Non-response rate: 13%
Sample weights were designed to deliver unbiased estimates from the sample. The ‘raw sampling weight’ is a raising factor applied to each household that is equal to the inverse of its selection probability. Any given household's selection probability is the product of the probability of selection at each stage of the sampling. The Dar es Salaam weights thus reflect the probability of selecting the EA in the first stage of the sampling, and the conditional probability of selecting the household in the second stage.
The raw sampling weights are then further adjusted to account for non-response rates. To account for non-response rates, the number of ‘usable households’ in each EA is calculated.
Dates of Data Collection
Data Collection Mode
Computer Assisted Personal Interview [capi]
Data Collection Notes
- Time in field: 9 weeks
- Team composition: 30 interviewers
- Number of households visited: 2397
- Total completed interviews: 2083
LSMS Data Manager
The World Bank
Nancy Lozano Gracia
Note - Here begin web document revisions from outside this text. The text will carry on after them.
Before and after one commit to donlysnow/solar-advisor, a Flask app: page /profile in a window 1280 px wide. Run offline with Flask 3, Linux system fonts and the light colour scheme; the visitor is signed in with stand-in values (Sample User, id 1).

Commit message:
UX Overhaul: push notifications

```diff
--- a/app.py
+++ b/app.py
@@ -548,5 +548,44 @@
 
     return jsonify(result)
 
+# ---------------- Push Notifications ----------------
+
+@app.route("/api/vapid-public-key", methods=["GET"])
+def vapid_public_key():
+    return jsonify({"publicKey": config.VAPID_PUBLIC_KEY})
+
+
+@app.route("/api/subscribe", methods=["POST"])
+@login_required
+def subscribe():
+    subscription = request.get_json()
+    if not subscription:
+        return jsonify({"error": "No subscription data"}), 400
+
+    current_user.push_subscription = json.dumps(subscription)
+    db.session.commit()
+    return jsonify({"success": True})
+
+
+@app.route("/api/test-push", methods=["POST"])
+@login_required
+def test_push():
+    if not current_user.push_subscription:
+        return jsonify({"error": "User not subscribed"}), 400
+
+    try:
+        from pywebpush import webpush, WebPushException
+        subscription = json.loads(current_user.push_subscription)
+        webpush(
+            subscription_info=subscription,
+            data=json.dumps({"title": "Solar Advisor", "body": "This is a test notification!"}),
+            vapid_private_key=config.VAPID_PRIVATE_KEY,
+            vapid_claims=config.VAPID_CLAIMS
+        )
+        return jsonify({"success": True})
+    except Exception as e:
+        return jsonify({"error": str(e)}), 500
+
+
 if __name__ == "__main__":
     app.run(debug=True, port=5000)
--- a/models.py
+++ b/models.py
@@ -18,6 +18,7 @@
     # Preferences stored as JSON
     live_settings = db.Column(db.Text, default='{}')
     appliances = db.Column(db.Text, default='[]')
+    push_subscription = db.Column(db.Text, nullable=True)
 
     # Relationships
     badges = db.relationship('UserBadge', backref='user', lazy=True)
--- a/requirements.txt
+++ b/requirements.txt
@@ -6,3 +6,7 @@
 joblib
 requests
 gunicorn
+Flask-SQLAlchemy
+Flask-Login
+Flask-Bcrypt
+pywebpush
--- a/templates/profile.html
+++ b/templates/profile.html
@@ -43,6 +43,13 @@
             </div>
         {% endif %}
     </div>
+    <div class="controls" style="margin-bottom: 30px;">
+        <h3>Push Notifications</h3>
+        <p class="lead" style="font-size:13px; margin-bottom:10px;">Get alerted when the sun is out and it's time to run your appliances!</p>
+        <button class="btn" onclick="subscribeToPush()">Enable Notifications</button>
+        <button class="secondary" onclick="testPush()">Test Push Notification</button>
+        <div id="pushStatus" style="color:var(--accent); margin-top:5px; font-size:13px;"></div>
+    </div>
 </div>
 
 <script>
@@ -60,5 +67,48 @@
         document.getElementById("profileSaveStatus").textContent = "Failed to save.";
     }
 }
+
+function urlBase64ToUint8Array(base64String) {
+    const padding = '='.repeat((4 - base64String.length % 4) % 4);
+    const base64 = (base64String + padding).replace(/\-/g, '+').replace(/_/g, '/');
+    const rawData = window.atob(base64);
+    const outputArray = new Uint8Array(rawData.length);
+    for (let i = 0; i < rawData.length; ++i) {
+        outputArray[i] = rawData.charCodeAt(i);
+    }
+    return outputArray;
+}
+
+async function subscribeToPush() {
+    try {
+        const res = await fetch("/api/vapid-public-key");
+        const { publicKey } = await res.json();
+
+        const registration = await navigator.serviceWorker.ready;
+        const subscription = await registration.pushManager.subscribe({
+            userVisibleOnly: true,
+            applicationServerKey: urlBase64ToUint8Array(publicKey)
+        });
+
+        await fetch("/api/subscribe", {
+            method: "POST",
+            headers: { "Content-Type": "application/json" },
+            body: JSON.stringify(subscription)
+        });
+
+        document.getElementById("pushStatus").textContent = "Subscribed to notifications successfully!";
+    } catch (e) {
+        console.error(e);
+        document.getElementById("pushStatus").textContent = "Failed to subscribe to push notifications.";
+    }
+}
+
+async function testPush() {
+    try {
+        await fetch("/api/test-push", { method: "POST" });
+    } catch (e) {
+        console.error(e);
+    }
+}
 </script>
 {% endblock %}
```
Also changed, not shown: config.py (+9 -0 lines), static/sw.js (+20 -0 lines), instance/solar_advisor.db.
Use of the dataset must be acknowledged using a citation which would include:
- the Identification of the Primary Investigator
- the title of the survey (including country, acronym and year of implementation)
- the survey reference number
- the source and date of download
The World Bank. Tanzania- Measuring Living Standards within Cities, Dar es Salaam (DAR-LSMS) 2014-2015, Ref. TZA_2014_DAR-LSMS_v01_M. Dataset downloaded from [URL] on [date].
Disclaimer and copyrights
The user of the data acknowledges that the original collector of the data, the authorized distributor of the data, and the relevant funding agency bear no responsibility for use of the data or for interpretations or inferences based upon such uses.
DDI Document ID
Development Economics Data Group
The World Bank
Documentation of the DDI
Date of Metadata Production
DDI Document version
Version 01 (December 2018)